Sharp, a columnist for the Detroit Free Press, was HK vice president Ted Miller’s first choice to write the book. A native of Detroit, Sharp paints a panoramic picture of Bing’s life against the backdrop of the racial strife of the ’60s, the rapid development of the NBA, and the decline of Detroit. Along the way, you will meet many who have been touched by Bing’s life, including Jalen Rose, Mel Farr, Marvin Gaye, Bill Bradley, David Stern, Ronald Reagan, and Barack Obama. You are left with Bing’s relentless will to succeed.
Coincidentally, Ted contracted Morgan Wootten to write the first book in HK’s Coaching Successfully series. It was Wootten, the legendary basketball coach at DeMatha High School in Washington, who picked Bing to play on a D.C. all-star team and then contacted Syracuse coach Kirk Lewis to come and scout him. At the time, no players from public high schools in Washington were recruited by major colleges. Before Bing entered Springarm High School, NBA great Elgin Baylor had played there—and he attracted no interest. He ended up playing at the College of Southern Idaho.
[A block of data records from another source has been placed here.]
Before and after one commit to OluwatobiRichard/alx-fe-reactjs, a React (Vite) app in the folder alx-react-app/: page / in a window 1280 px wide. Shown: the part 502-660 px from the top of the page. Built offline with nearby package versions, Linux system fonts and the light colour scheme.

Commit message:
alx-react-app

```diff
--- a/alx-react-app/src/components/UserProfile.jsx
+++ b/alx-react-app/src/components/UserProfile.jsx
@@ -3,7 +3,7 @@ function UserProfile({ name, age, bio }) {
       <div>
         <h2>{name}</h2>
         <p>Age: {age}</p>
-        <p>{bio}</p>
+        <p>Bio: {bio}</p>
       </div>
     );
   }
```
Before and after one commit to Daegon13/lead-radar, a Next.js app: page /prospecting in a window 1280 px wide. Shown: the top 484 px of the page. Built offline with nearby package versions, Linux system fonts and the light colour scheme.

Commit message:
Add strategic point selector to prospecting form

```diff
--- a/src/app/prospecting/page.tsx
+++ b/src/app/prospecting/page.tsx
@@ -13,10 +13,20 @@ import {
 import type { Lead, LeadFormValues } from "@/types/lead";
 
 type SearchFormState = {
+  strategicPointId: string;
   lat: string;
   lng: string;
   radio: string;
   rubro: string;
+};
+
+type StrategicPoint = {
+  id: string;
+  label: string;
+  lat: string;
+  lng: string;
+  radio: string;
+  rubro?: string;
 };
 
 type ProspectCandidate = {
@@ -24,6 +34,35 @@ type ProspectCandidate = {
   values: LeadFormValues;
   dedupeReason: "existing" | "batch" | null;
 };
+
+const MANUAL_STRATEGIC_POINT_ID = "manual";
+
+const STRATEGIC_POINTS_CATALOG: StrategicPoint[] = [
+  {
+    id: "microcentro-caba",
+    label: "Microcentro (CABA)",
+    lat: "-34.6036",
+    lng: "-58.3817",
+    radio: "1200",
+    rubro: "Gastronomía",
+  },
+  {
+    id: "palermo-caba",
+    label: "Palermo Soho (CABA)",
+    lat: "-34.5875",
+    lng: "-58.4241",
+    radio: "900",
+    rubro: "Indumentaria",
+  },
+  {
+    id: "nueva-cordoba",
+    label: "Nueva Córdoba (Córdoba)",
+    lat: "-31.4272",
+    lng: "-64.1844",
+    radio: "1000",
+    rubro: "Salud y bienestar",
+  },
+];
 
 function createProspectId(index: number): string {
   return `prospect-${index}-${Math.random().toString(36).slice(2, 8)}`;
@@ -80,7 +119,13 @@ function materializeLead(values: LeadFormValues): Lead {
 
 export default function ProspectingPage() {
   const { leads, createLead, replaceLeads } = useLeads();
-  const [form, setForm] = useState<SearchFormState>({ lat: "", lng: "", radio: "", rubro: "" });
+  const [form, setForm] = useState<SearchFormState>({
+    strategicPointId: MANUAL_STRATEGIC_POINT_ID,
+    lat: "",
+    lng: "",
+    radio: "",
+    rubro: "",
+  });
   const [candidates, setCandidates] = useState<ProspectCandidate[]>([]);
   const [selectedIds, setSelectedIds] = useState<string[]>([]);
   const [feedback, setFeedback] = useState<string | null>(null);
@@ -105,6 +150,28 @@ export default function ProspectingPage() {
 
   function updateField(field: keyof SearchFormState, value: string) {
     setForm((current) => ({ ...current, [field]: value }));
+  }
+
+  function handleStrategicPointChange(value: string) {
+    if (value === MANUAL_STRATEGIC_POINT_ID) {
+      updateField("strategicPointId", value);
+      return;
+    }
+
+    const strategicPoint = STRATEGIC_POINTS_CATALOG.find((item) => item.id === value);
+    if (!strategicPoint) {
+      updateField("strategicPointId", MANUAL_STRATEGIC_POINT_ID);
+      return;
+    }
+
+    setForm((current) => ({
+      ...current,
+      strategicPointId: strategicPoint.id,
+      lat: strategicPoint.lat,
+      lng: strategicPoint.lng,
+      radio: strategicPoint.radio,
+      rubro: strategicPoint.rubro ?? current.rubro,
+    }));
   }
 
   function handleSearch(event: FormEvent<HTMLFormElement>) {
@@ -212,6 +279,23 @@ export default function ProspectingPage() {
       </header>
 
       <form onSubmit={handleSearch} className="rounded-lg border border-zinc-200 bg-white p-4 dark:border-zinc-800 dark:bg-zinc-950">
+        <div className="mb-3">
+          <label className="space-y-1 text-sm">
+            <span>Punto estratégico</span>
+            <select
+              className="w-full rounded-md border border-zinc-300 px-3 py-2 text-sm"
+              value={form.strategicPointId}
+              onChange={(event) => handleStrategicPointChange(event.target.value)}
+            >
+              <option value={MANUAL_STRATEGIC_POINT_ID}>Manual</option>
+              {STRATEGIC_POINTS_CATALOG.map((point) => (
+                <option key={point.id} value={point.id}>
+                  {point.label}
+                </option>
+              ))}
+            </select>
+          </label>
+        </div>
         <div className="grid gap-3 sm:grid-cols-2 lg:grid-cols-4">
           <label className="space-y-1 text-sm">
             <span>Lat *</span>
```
By helping open the door to Syracuse, Wootten put Bing on a historic path, and we are excited to publish the story.
-- Brian Holding, CEO, email@example.com